■ **Data provided**:
=== Section Start ===

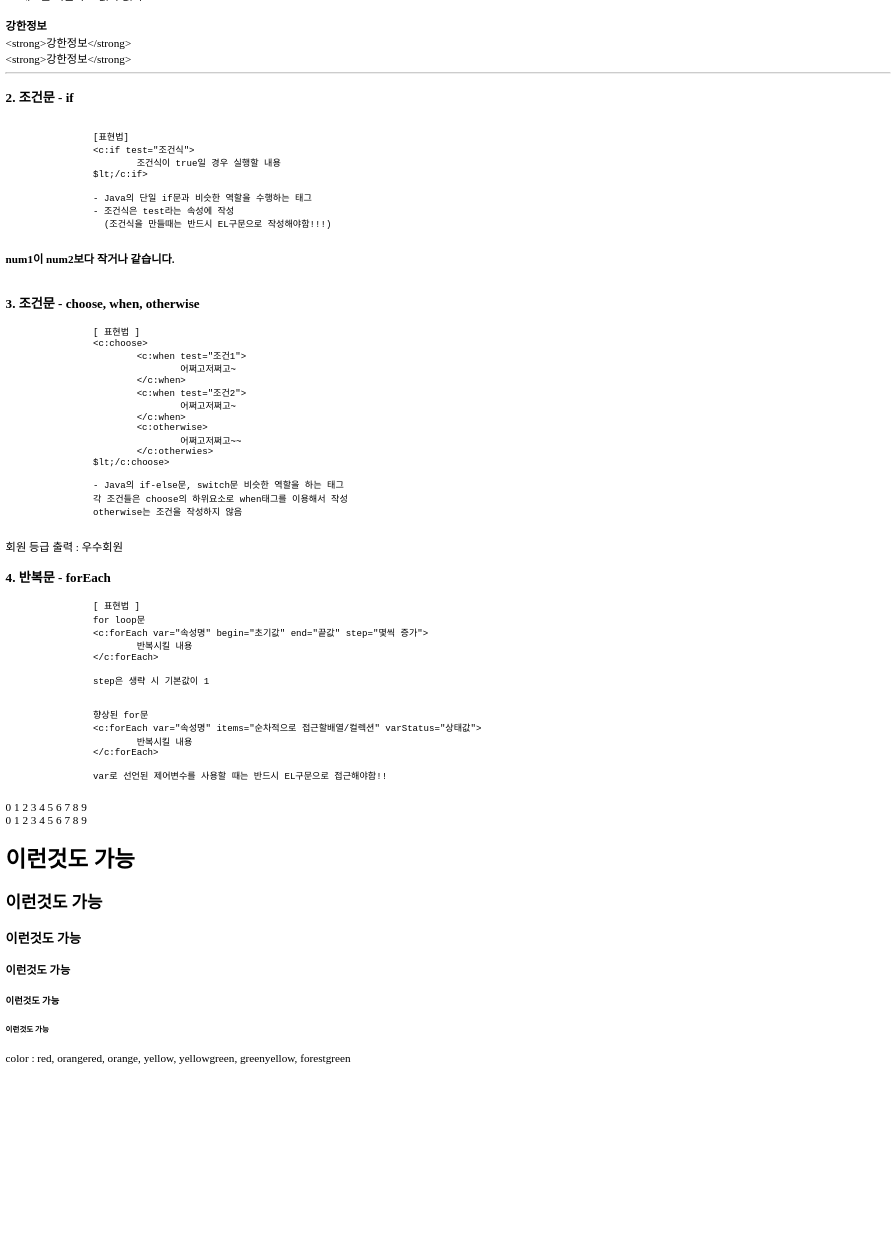
Repository: dltbxkfm86-creator/web
Page: http://localhost/Action/jstl.do
An editor plug-in stored every save of this project. The page is shown before and after the next save, followed by the edit.
The browser window is 1280 px wide. The pictures show the part of the page from y = 1382 to 3302 px (the page is 3144 px tall before and 3302 px after), at 70% of full size.
The page is served by Tomcat 9. Other server files are loaded and not shown.

Above is the page before, as saved 2025-09-25 01:22:26.

### Action/src/main/webapp/WEB-INF/views/customaction/JSTL.jsp
<%@ page language="java" contentType="text/html; charset=UTF-8"
    pageEncoding="UTF-8"%>
<%@ taglib prefix="c" uri="http://java.sun.com/jsp/jstl/core" %>
<!--
	URI(Uniform Resource Identifier)
	식별자 - 고유한 이름(PK) -> 실제 위치가 아니라 논리적인 식별값

	URL(Uniform Resource Locator)
	위치정보 -> 실제 파일의 경로나 웹 주소
 -->
<!DOCTYPE html>
<html>
<head>
<meta charset="UTF-8">
<title>자신과의 싸움</title>
</head>
<body>
	<h1>JSTL이란..?</h1>

	<p>
		Jakarta Server Page Standard Tag Library <br>
		JSP에서 사용할 수 있는 커스텀 액션 태그 <br>
		공통적으로 사용해야하는 코드들의 집합을 보다 쉽게 사용할 수 있도록 태그로 만들어서 <br>
		표준으로 제공하는 라이브러리(클래스 모음집)
	</p>

	<hr>

	<h3>* 라이브러리를 추가</h3>

	1) https://tomcat.apache.org로 접속 <br>
	2) Standard-1.2.5.jar파일 4개 다 다운받기 <br>
	3) WEB-INF/lib폴더에 추가해주기 <br>

	<h4>* JSTL 선언</h4>

	<p>
		JSTL을 사용하고자하는 해당 JSP파일 상단에 <br>
		(보통 page지시어 바로 밑어) <br>
		taglib지시어를 사용해서 선언함 <br><br>

		[ 표현법 ]<br>
		&lt;@ taglib prefix="접두어" uri="파일uri">
	</p>

	<hr>

	<h4>JSTL Core Libaray(오늘의 주인공)</h4>

	<p>
		변수와 조건문, 반복문 등의 로직과 관련된 태그들을 제공
	</p>

	<h5>변수(사실 변수아님 속성선언하기 == Attribute)</h5>

	<pre>
		솔직하게 이야기. 아까 배운 Scope들에게 새로운 속성 추가하는 방법
		[ 표현법 ]
		&lt;c:set var="키값" value="리터럴값" scope="스코프영역지정(생략가능)" />
		- Scope에 새로운 Attribute를 추가할 수 있는 태그
		- 더 나아가서 어떤 Scope에 추가할건지도 지정 가능(생략 시 pageScope에 담김)

	</pre>
	<%
		request.setAttribute("num1", 10);
	%>

	<c:set var="num1" value="10" />
	<c:set var="num2" value="20" scope="request"/>
	<c:set var="result" value="${ num1 + num2 }" scope="session" />

	num1의 값 : ${ num1 } <br>
	num2의 값 : ${ num2 } <br>
	result의 값 : ${ result } <br>

	<c:set var="result" scope="request">9999</c:set>
	<!--  value속성 말고 시작태그와 종료태그 사이에도 대입할 값을 기술할 수 있음 -->

	<hr>

	<pre>
		* 속성삭제(&lt;c:remove var="제거하려고하는 키값" scope="스코프영역(생략가능)"/>)

		- 해당 Attribute를 Scope영역에서 제거하는 태그
		- Scope속성을 작성하지 않으면 모든 scope에서 해당 Attribute를 찾아서 다 제거함
	</pre>

	삭제 전 result : ${ result } <br>

	<hr>

	requestScope에서 result속성을 삭제 <br>
	<c:remove var="result" scope="request"/>

	삭제 후 result : ${ result } <br>

	<hr>

	<pre>
		* 속성 출력(&lt;c:out value="출력할값" default="기본값" escapseXml="t/f"/>)
		- 데이터를출력하려고 할 때 사용하는 태그
		- default : 기본값, value속성에 출력하고자 하는 값이 없을 경우 대체해서 출력할
					내용물을 쓸 수 있음(생략가능)
		- escapeXml : HTML태그를 인식시킬수도있음
	</pre>

	num1을 출력! : <c:out value="${ num1 }" /> <br>
	이걸 왜 이렇게 씀 ? : ${ num1 } <br>

	<br>

	requestScope result : ${ requestScope.result } <br>
	out태그를 써볼까? : <c:out value="${ requestScope.result }" default="값이 없어요" />

	<br>

	<c:set var="outStr" value="<strong>강한정보</strong>"/>
	<br>
	${ outStr } <br>
	<c:out value="${ outStr }" /> <br>
	&lt;strong>강한정보&lt;/strong>

	<hr>

	<h3>2. 조건문 - if</h3>

	<pre>

		[표현법]
		&lt;c:if test="조건식">
			조건식이 true일 경우 실행할 내용
		$lt;/c:if>

		- Java의 단일 if문과 비슷한 역할을 수행하는 태그
		- 조건식은 test라는 속성에 작성
		  (조건식을 만들때는 반드시 EL구문으로 작성해야함!!!)
	</pre>
	<%--
	<% if((int)request.getAttribute("v1") > (int)request.getAttribute("v2")) {%>
		value1이 value2보다 큽니다
	<% } %>
	--%>

	<c:if test="${ num1 gt num2 }">
		<strong>num1이 num2보다 큽니다.</strong> <br>
	</c:if>

	<c:if test="${ num1 le num2 }">
		<strong>num1이 num2보다 작거나 같습니다.</strong> <br>
	</c:if>

	<br>

	<h3>3. 조건문 - choose, when, otherwise </h3>

	<pre>
		[ 표현법 ]
		&lt;c:choose>
			&lt;c:when test="조건1">
				어쩌고저쩌고~
			&lt;/c:when>
			&lt;c:when test="조건2">
				어쩌고저쩌고~
			&lt;/c:when>
			&lt;c:otherwise>
				어쩌고저쩌고~~
			&lt;/c:otherwies>
		$lt;/c:choose>

		- Java의 if-else문, switch문 비슷한 역할을 하는 태그
		각 조건들은 choose의 하위요소로 when태그를 이용해서 작성
		otherwise는 조건을 작성하지 않음
	</pre>
	<%--
	<% if(조건1) { %>

	<% } else if(조건2) { %>

	<% } else if(조건2) { %>

	<% } else { %>

	<% } %>
	--%>

	<c:set var="point" value="200" />
	회원 등급 출력 :

	<c:choose>
		<c:when test="${ point le 100 }">
		<!-- choose안에는 when/otherwise말고는 들어가면 안됨 주석 포함 -->
			일반회원 <br>
		</c:when>
		<c:when test="${ point le 300 }">
			우수회원 <br>
		</c:when>
		<c:otherwise>
			<strong>최우수회원</strong> <br>
		</c:otherwise>
	</c:choose>

	<h3>4. 반복문 - forEach </h3>

	<pre>
		[ 표현법 ]
		for loop문
		&lt;c:forEach var="속성명" begin="초기값" end="끝값" step="몇씩 증가">
			반복시킬 내용
		&lt;/c:forEach>

		step은 생략 시 기본값이 1


		향상된 for문
		&lt;c:forEach var="속성명" items="순차적으로 접근할배열/컬렉션" varStatus="상태값">
			반복시킬 내용
		&lt;/c:forEach>

		var로 선언된 제어변수를 사용할 때는 반드시 EL구문으로 접근해야함!!
	</pre>

	<% for(int i = 0; i < 10; i++) { %>
		<%= i %>
	<% } %>

	<br>

	<c:forEach var="i" begin="0" end="9">
		${ i }
	</c:forEach>

	<br>

	<c:forEach var="i" begin="1" end="6">
		<h${ i }>이런것도 가능</h${ i }>
	</c:forEach>

	<c:set var="color">
		red, orangered, orange, yellow, yellowgreen, greenyellow, forestgreen
	</c:set>

	color : ${ color }

	<br>


















	<br><br><br><br><br><br><br><br><br><br><br><br><br>
</body>
</html>

### Action/src/main/java/com/kh/el/controller/JstlServlet.java
package com.kh.el.controller;

import java.io.IOException;
import javax.servlet.ServletException;
import javax.servlet.annotation.WebServlet;
import javax.servlet.http.HttpServlet;
import javax.servlet.http.HttpServletRequest;
import javax.servlet.http.HttpServletResponse;

@WebServlet("/jstl.do")
public class JstlServlet extends HttpServlet {
	private static final long serialVersionUID = 1L;

    public JstlServlet() {
        super();
    }

	protected void doGet(HttpServletRequest request, HttpServletResponse response) throws ServletException, IOException {
		request.getRequestDispatcher("WEB-INF/views/customaction/JSTL.jsp")
			   .forward(request, response);
	}

	/**
	 * @see HttpServlet#doPost(HttpServletRequest request, HttpServletResponse response)
	 */
	protected void doPost(HttpServletRequest request, HttpServletResponse response) throws ServletException, IOException {
		// TODO Auto-generated method stub
		doGet(request, response);
	}

}

After the next save:
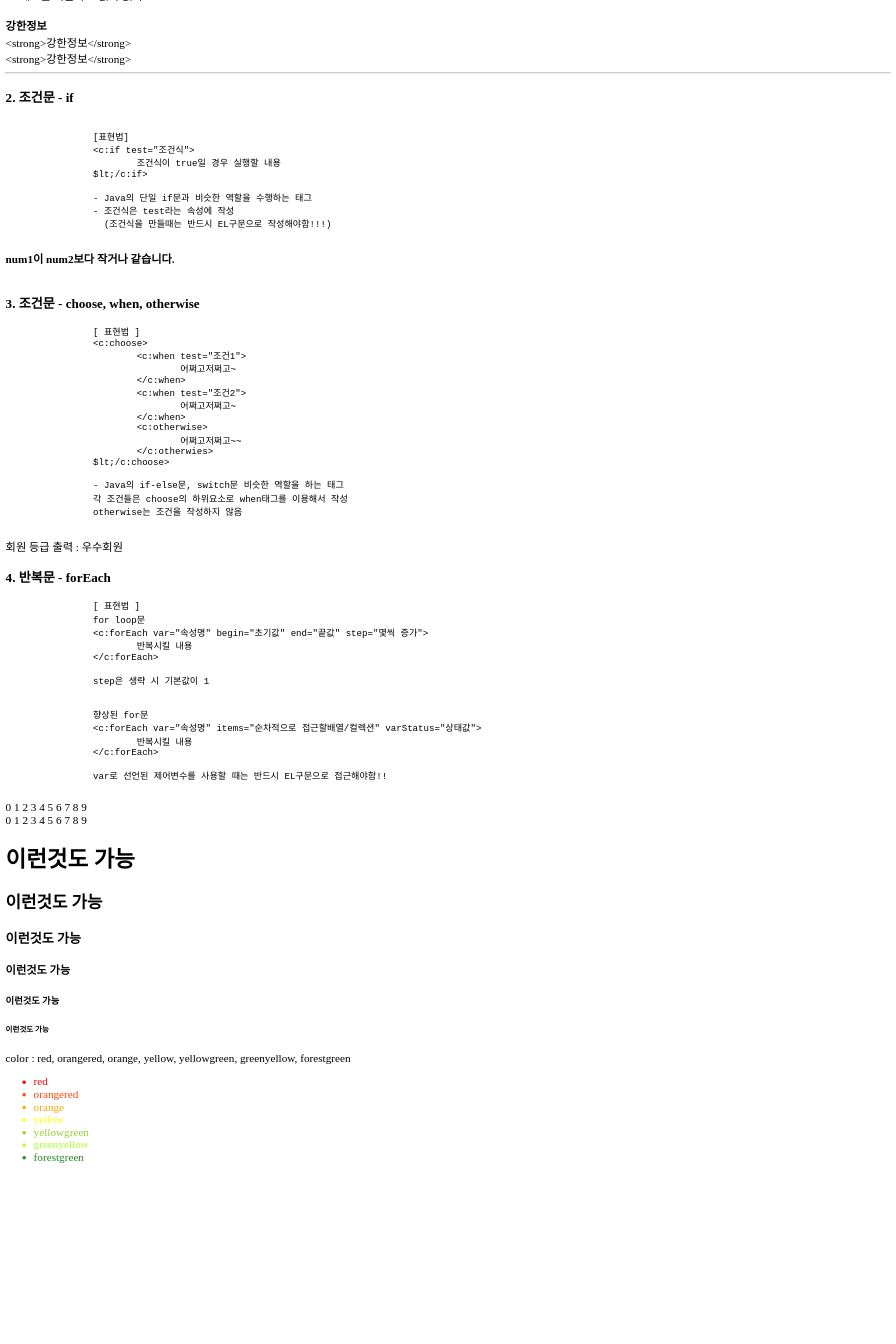
Saved 117 s later.
--- a/Action/src/main/webapp/WEB-INF/views/customaction/JSTL.jsp
+++ b/Action/src/main/webapp/WEB-INF/views/customaction/JSTL.jsp
@@ -243,6 +243,12 @@
 
 	<br>
 
+	<ul>
+		<c:forEach var="c" items="${ color }">
+			<li style="color:${ c }">${ c }</li>
+		</c:forEach>
+	</ul>
+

=== Section End ===

■ **Activity**:
Among the entries, find every line holding "Resource" and return it.

■ **Answer to the problem**:
	URI(Uniform Resource Identifier)
	URL(Uniform Resource Locator)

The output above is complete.